(PROBLEM DESCRIPTION):
When you retype the records that follow, keep each word as it is and drop any pictures.

START GIVEN DATA

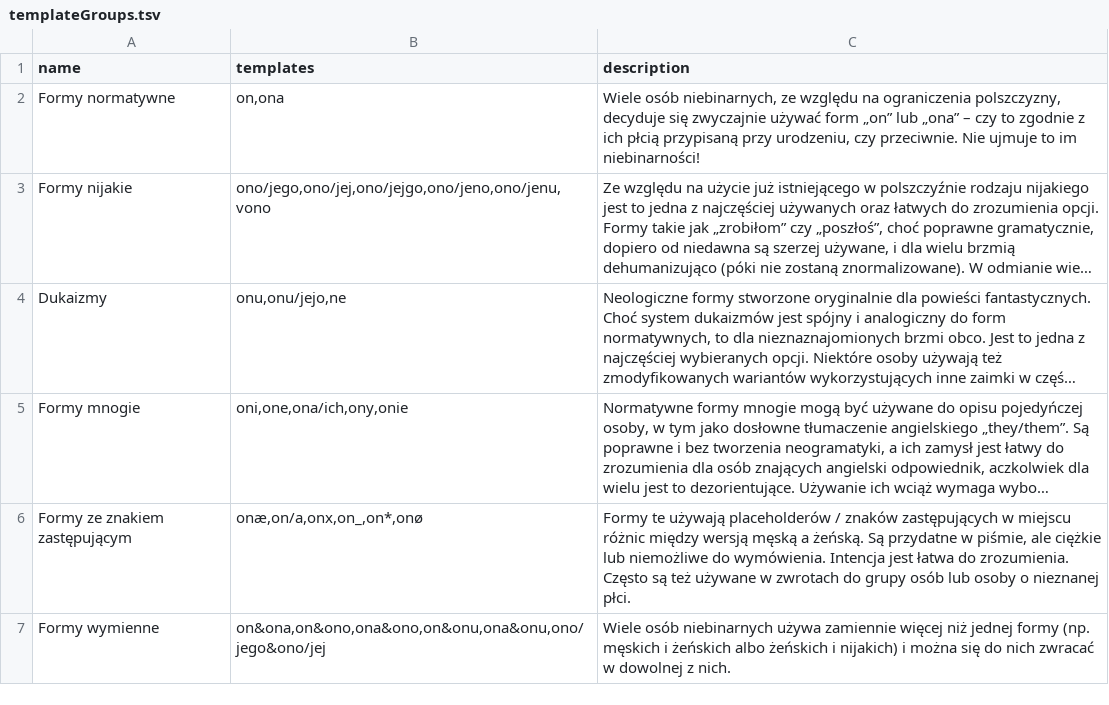
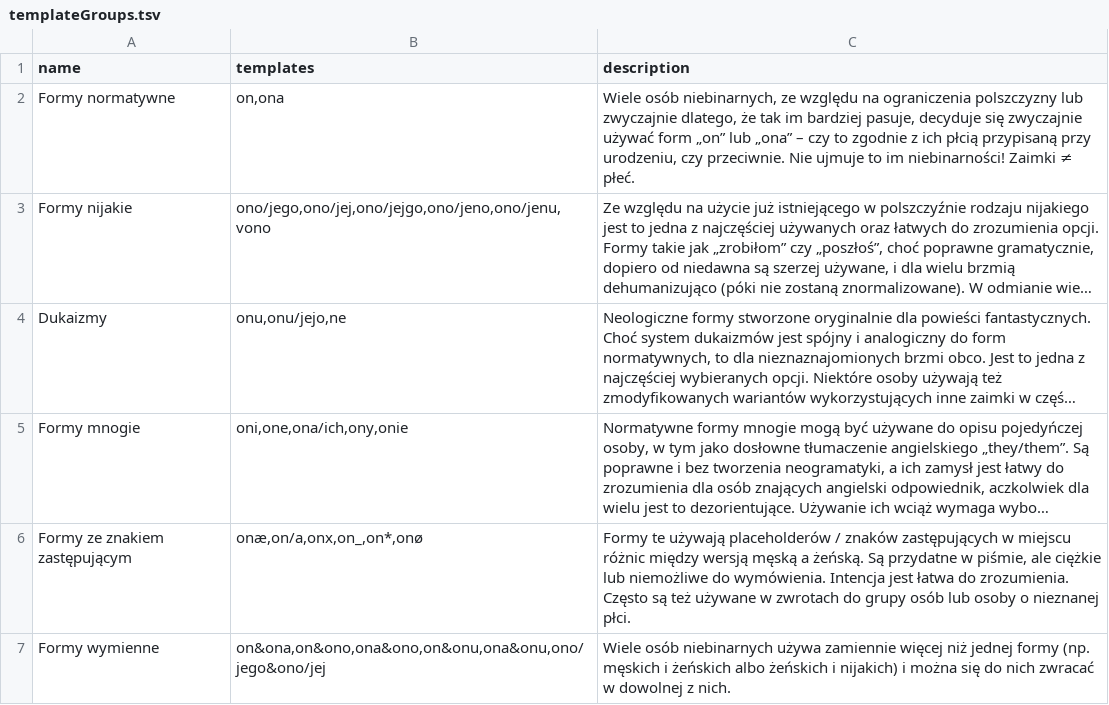
Before and after one commit to zlomenina/zajmena, a TSV file: data/templateGroups.tsv, drawn as a sheet; long unchanged cells end in …; the diff names each change by its address in the sheet, - before the commit and + after, or states it on an @@ line.

Commit message:
[groups] jaśniej o tym, że on/ona też ok

```diff
--- a/data/templateGroups.tsv
+++ b/data/templateGroups.tsv
-C2 (description): …na ograniczenia polszczyzny, decyduje się zwyczajnie używać form „on” lub „ona” – czy to zgodnie z ich płcią przypisaną przy urodzeniu, czy przeciwnie. Nie ujmuje to im niebinarności!
+C2 (description): …na ograniczenia polszczyzny lub zwyczajnie dlatego, że tak im bardziej pasuje, decyduje się zwyczajnie używać form „on” lub „ona” – czy to zgodnie z ich płcią przypisaną przy urodzeniu, czy przeciwnie. Nie ujmuje to im niebinarności! Zaimki ≠ płeć.
```
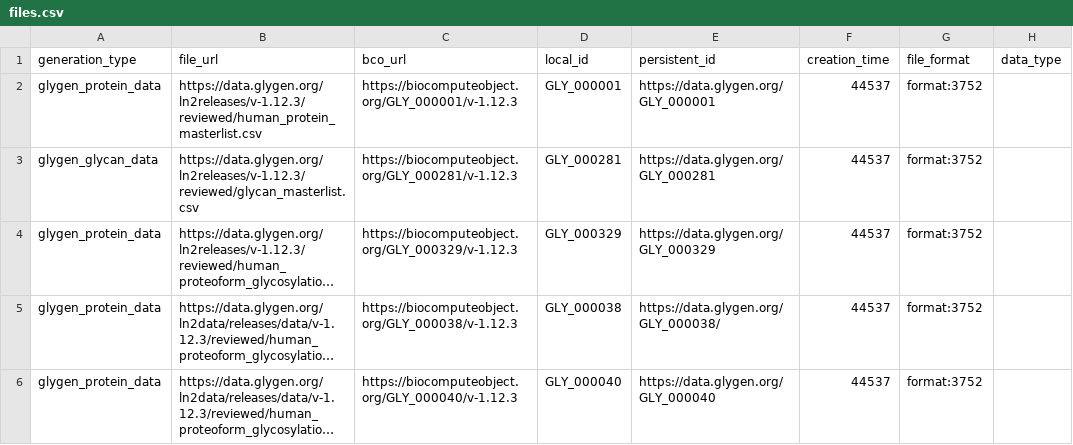
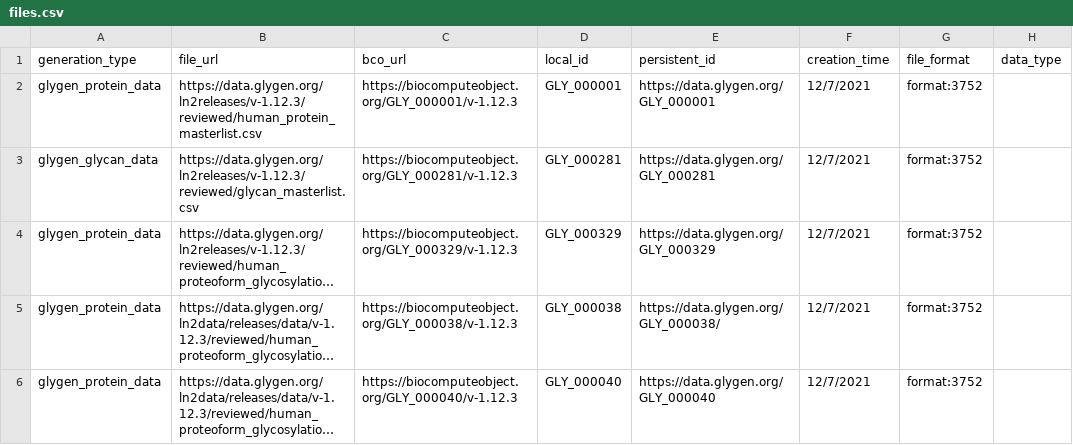
Before and after one commit to glygener/glygen.cfde.generator, a CSV file: data/files.csv, drawn as a sheet; only a part is shown; long unchanged cells end in …; the diff covers the shown part only; the diff names each change by its address in the sheet, - before the commit and + after, or states it on an @@ line.

```diff
--- a/data/files.csv
+++ b/data/files.csv
-F2:F6 (creation_time): 44537
+F2:F6 (creation_time): 12/7/2021
```
Also changed, not shown: 5 added rows elsewhere in this file.
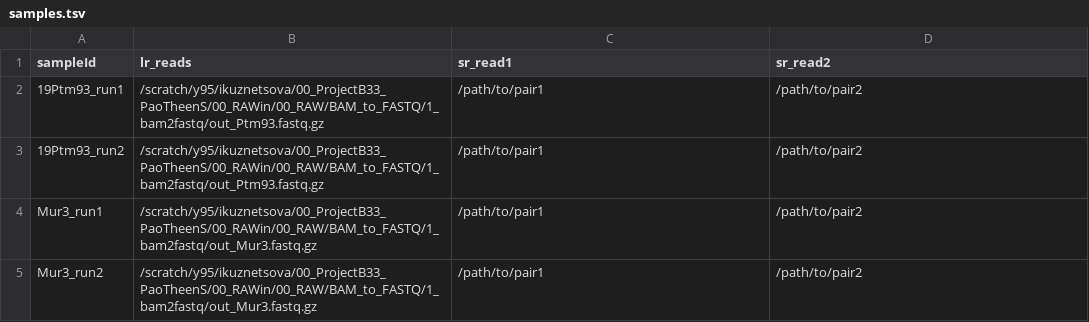
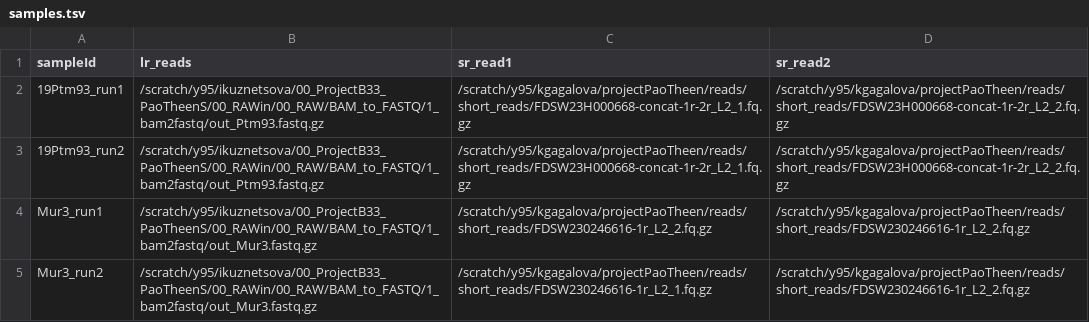
Before and after one commit to KristinaGagalova/PacB-flow, a TSV file: samples.tsv, drawn as a sheet.

```diff
--- a/samples.tsv
+++ b/samples.tsv
@@ -1,5 +1,5 @@
 sampleId,lr_reads,sr_read1,sr_read2
-19Ptm93_run1,/scratch/y95/ikuznetsova/00_ProjectB33_PaoTheenS/00_RAWin/00_RAW/BAM_to_FASTQ/1_bam2fastq/out_Ptm93.fastq.gz,/path/to/pair1,/path/to/pair2
-19Ptm93_run2,/scratch/y95/ikuznetsova/00_ProjectB33_PaoTheenS/00_RAWin/00_RAW/BAM_to_FASTQ/1_bam2fastq/out_Ptm93.fastq.gz,/path/to/pair1,/path/to/pair2
-Mur3_run1,/scratch/y95/ikuznetsova/00_ProjectB33_PaoTheenS/00_RAWin/00_RAW/BAM_to_FASTQ/1_bam2fastq/out_Mur3.fastq.gz,/path/to/pair1,/path/to/pair2
-Mur3_run2,/scratch/y95/ikuznetsova/00_ProjectB33_PaoTheenS/00_RAWin/00_RAW/BAM_to_FASTQ/1_bam2fastq/out_Mur3.fastq.gz,/path/to/pair1,/path/to/pair2
+19Ptm93_run1,/scratch/y95/ikuznetsova/00_ProjectB33_PaoTheenS/00_RAWin/00_RAW/BAM_to_FASTQ/1_bam2fastq/out_Ptm93.fastq.gz,/scratch/y95/kgagalova/projectPaoTheen/reads/short_reads/FDSW23H000668-concat-1r-2r_L2_1.fq.gz,/scratch/y95/kgagalova/projectPaoTheen/reads/short_reads/FDSW23H000668-concat-1r-2r_L2_2.fq.gz
+19Ptm93_run2,/scratch/y95/ikuznetsova/00_ProjectB33_PaoTheenS/00_RAWin/00_RAW/BAM_to_FASTQ/1_bam2fastq/out_Ptm93.fastq.gz,/scratch/y95/kgagalova/projectPaoTheen/reads/short_reads/FDSW23H000668-concat-1r-2r_L2_1.fq.gz,/scratch/y95/kgagalova/projectPaoTheen/reads/short_reads/FDSW23H000668-concat-1r-2r_L2_2.fq.gz
+Mur3_run1,/scratch/y95/ikuznetsova/00_ProjectB33_PaoTheenS/00_RAWin/00_RAW/BAM_to_FASTQ/1_bam2fastq/out_Mur3.fastq.gz,/scratch/y95/kgagalova/projectPaoTheen/reads/short_reads/FDSW230246616-1r_L2_2.fq.gz,/scratch/y95/kgagalova/projectPaoTheen/reads/short_reads/FDSW230246616-1r_L2_2.fq.gz
+Mur3_run2,/scratch/y95/ikuznetsova/00_ProjectB33_PaoTheenS/00_RAWin/00_RAW/BAM_to_FASTQ/1_bam2fastq/out_Mur3.fastq.gz,/scratch/y95/kgagalova/projectPaoTheen/reads/short_reads/FDSW230246616-1r_L2_1.fq.gz,/scratch/y95/kgagalova/projectPaoTheen/reads/short_reads/FDSW230246616-1r_L2_2.fq.gz
```
Also changed, not shown: 12 other files.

END GIVEN DATA

(ANSWER SECTION):
Before and after one commit to zlomenina/zajmena, a TSV file: data/templateGroups.tsv, drawn as a sheet; long unchanged cells end in …; the diff names each change by its address in the sheet, - before the commit and + after, or states it on an @@ line.

Commit message:
[groups] jaśniej o tym, że on/ona też ok

```diff
--- a/data/templateGroups.tsv
+++ b/data/templateGroups.tsv
-C2 (description): …na ograniczenia polszczyzny, decyduje się zwyczajnie używać form „on” lub „ona” – czy to zgodnie z ich płcią przypisaną przy urodzeniu, czy przeciwnie. Nie ujmuje to im niebinarności!
+C2 (description): …na ograniczenia polszczyzny lub zwyczajnie dlatego, że tak im bardziej pasuje, decyduje się zwyczajnie używać form „on” lub „ona” – czy to zgodnie z ich płcią przypisaną przy urodzeniu, czy przeciwnie. Nie ujmuje to im niebinarności! Zaimki ≠ płeć.
```
Before and after one commit to glygener/glygen.cfde.generator, a CSV file: data/files.csv, drawn as a sheet; only a part is shown; long unchanged cells end in …; the diff covers the shown part only; the diff names each change by its address in the sheet, - before the commit and + after, or states it on an @@ line.

```diff
--- a/data/files.csv
+++ b/data/files.csv
-F2:F6 (creation_time): 44537
+F2:F6 (creation_time): 12/7/2021
```
Also changed, not shown: 5 added rows elsewhere in this file.
Before and after one commit to KristinaGagalova/PacB-flow, a TSV file: samples.tsv, drawn as a sheet.

```diff
--- a/samples.tsv
+++ b/samples.tsv
@@ -1,5 +1,5 @@
 sampleId,lr_reads,sr_read1,sr_read2
-19Ptm93_run1,/scratch/y95/ikuznetsova/00_ProjectB33_PaoTheenS/00_RAWin/00_RAW/BAM_to_FASTQ/1_bam2fastq/out_Ptm93.fastq.gz,/path/to/pair1,/path/to/pair2
-19Ptm93_run2,/scratch/y95/ikuznetsova/00_ProjectB33_PaoTheenS/00_RAWin/00_RAW/BAM_to_FASTQ/1_bam2fastq/out_Ptm93.fastq.gz,/path/to/pair1,/path/to/pair2
-Mur3_run1,/scratch/y95/ikuznetsova/00_ProjectB33_PaoTheenS/00_RAWin/00_RAW/BAM_to_FASTQ/1_bam2fastq/out_Mur3.fastq.gz,/path/to/pair1,/path/to/pair2
-Mur3_run2,/scratch/y95/ikuznetsova/00_ProjectB33_PaoTheenS/00_RAWin/00_RAW/BAM_to_FASTQ/1_bam2fastq/out_Mur3.fastq.gz,/path/to/pair1,/path/to/pair2
+19Ptm93_run1,/scratch/y95/ikuznetsova/00_ProjectB33_PaoTheenS/00_RAWin/00_RAW/BAM_to_FASTQ/1_bam2fastq/out_Ptm93.fastq.gz,/scratch/y95/kgagalova/projectPaoTheen/reads/short_reads/FDSW23H000668-concat-1r-2r_L2_1.fq.gz,/scratch/y95/kgagalova/projectPaoTheen/reads/short_reads/FDSW23H000668-concat-1r-2r_L2_2.fq.gz
+19Ptm93_run2,/scratch/y95/ikuznetsova/00_ProjectB33_PaoTheenS/00_RAWin/00_RAW/BAM_to_FASTQ/1_bam2fastq/out_Ptm93.fastq.gz,/scratch/y95/kgagalova/projectPaoTheen/reads/short_reads/FDSW23H000668-concat-1r-2r_L2_1.fq.gz,/scratch/y95/kgagalova/projectPaoTheen/reads/short_reads/FDSW23H000668-concat-1r-2r_L2_2.fq.gz
+Mur3_run1,/scratch/y95/ikuznetsova/00_ProjectB33_PaoTheenS/00_RAWin/00_RAW/BAM_to_FASTQ/1_bam2fastq/out_Mur3.fastq.gz,/scratch/y95/kgagalova/projectPaoTheen/reads/short_reads/FDSW230246616-1r_L2_2.fq.gz,/scratch/y95/kgagalova/projectPaoTheen/reads/short_reads/FDSW230246616-1r_L2_2.fq.gz
+Mur3_run2,/scratch/y95/ikuznetsova/00_ProjectB33_PaoTheenS/00_RAWin/00_RAW/BAM_to_FASTQ/1_bam2fastq/out_Mur3.fastq.gz,/scratch/y95/kgagalova/projectPaoTheen/reads/short_reads/FDSW230246616-1r_L2_1.fq.gz,/scratch/y95/kgagalova/projectPaoTheen/reads/short_reads/FDSW230246616-1r_L2_2.fq.gz
```
Also changed, not shown: 12 other files.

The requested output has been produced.